  • For journal articles pre-published online, the volume number and page range should be substituted by the full URL of the DOI.
  • For online only articles, page range should be substituted by article number (DOI is not required).
  • Issue number within volume should only be included (within parentheses, between volume number and page range) when page numbering is not consecutive throughout successive issues of the same volume.
  • In taxonomic papers, taxonomic authorities (i.e., authorships) should be provided after taxon names, and the corresponding references included in the reference list (see specific guidelines for taxonomic papers below).

In-Text Citations

All citations in text should refer to:

  1. Single author: the author's name (without initials, unless there is ambiguity) and the year of publication;
  2. Two authors: both authors' names and the year of publication;
  3. Three or more authors: first author's name followed by'et al.,' and the year of publication.

Citations may be made directly (or parenthetically). Groups of references should be listed first chronologically, then alphabetically.

Examples:

  • Kimura and Yaguramaki (2009), or (Kimura and Yaguramaki, 2009)
  • with more than two authors, the citation style is McGrew et al. (2009) or (McGrew et al., 2009)
  • the convention (McGrew, 2010a; McGrew, 2010b) or (McGrew, 2010 a,b) should be used where more than one paper by the same author(s) in one year
  • citations listed in the text should be arranged in chronological order, not in alphabetical order (e.g., Schoening et al., 2008; Boesch et al., 2009; Ungar and Sponheimer, 2011; Kamilar and Marshack, 2012).

Reference List:

  • References should be arranged first alphabetically, based on the last name of the first author, and then further sorted chronologically if necessary.
  • More than one reference from the same author(s) in the same year must be identified by the letters "a", "b", "c", etc., placed after the year of publication.

 

Citation Management Options at UofT

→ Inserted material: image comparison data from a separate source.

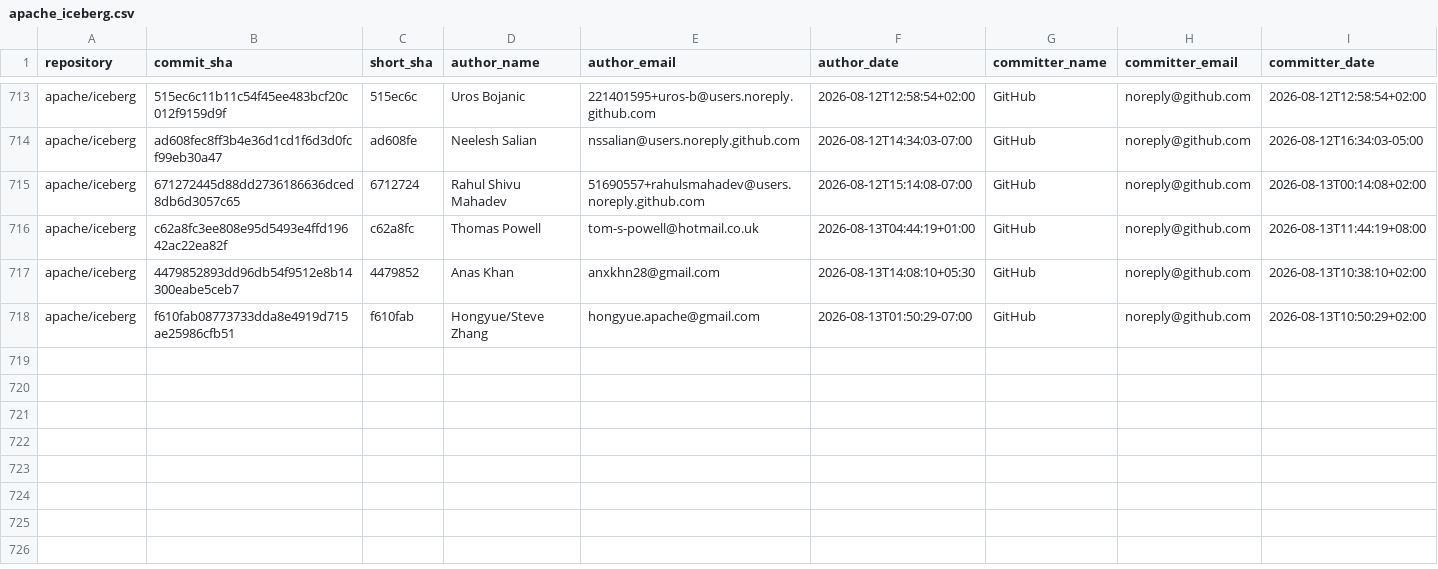
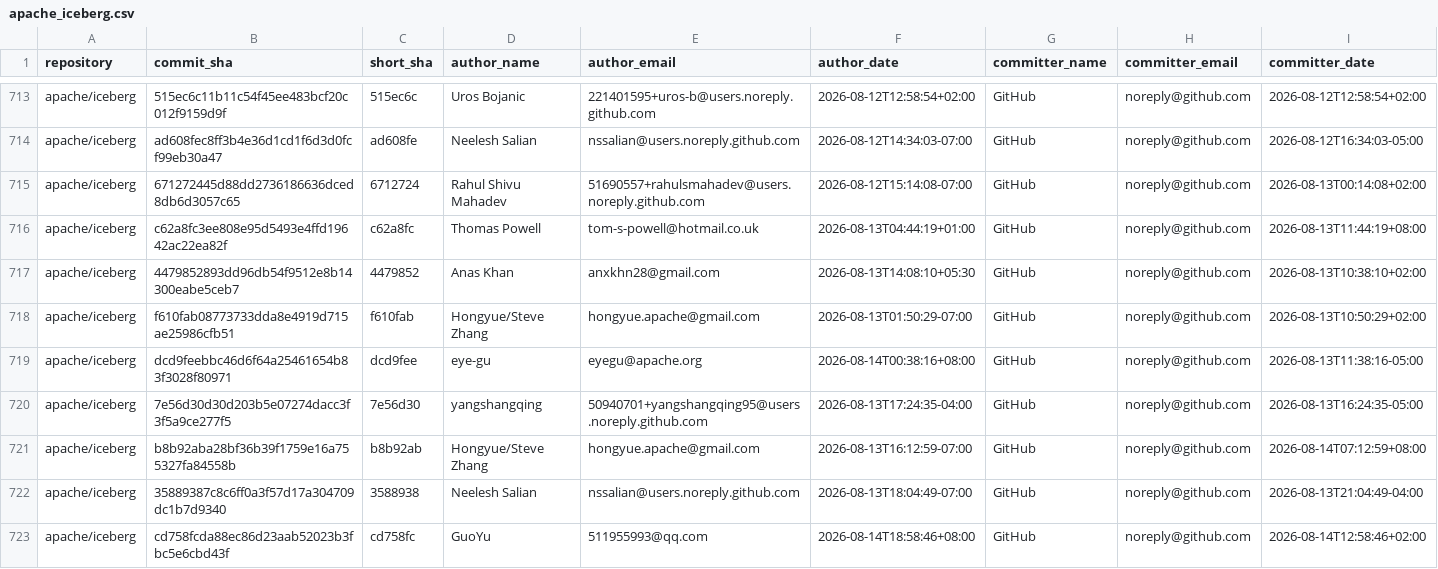
Before and after one commit to kevinjqliu/iceberg-activity-tracker, a CSV file: data/commits/apache_iceberg.csv, drawn as a sheet; only a part is shown, gaps mark what is left out; rows hold the shown columns only; the diff names each change by its address in the sheet, - before the commit and + after, or states it on an @@ line.

```diff
--- a/data/commits/apache_iceberg.csv
+++ b/data/commits/apache_iceberg.csv
+row 719: apache/iceberg | dcd9feebbc46d6f64a25461654b83f3028f80971 | dcd9fee | eye-gu | eyegu@apache.org | 2026-08-14T00:38:16+08:00 | GitHub | noreply@github.com | 2026-08-13T11:38:16-05:00
+row 720: apache/iceberg | 7e56d30d30d203b5e07274dacc3f3f5a9ce277f5 | 7e56d30 | yangshangqing | 50940701+yangshangqing95@users.noreply.github.com | 2026-08-13T17:24:35-04:00 | GitHub | noreply@github.com | 2026-08-13T16:24:35-05:00
+row 721: apache/iceberg | b8b92aba28bf36b39f1759e16a755327fa84558b | b8b92ab | Hongyue/Steve Zhang | hongyue.apache@gmail.com | 2026-08-13T16:12:59-07:00 | GitHub | noreply@github.com | 2026-08-14T07:12:59+08:00
+row 722: apache/iceberg | 35889387c8c6ff0a3f57d17a304709dc1b7d9340 | 3588938 | Neelesh Salian | nssalian@users.noreply.github.com | 2026-08-13T18:04:49-07:00 | GitHub | noreply@github.com | 2026-08-13T21:04:49-04:00
+row 723: apache/iceberg | cd758fcda88ec86d23aab52023b3fbc5e6cbd43f | cd758fc | GuoYu | 511955993@qq.com | 2026-08-14T18:58:46+08:00 | GitHub | noreply@github.com | 2026-08-14T12:58:46+02:00
```
Also changed, not shown: 1 other file.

UTL maintains a comprehensive guide to citation management software such as EndNote, Zotero and Mendeley. Please see the CITATION MANAGER TABLE.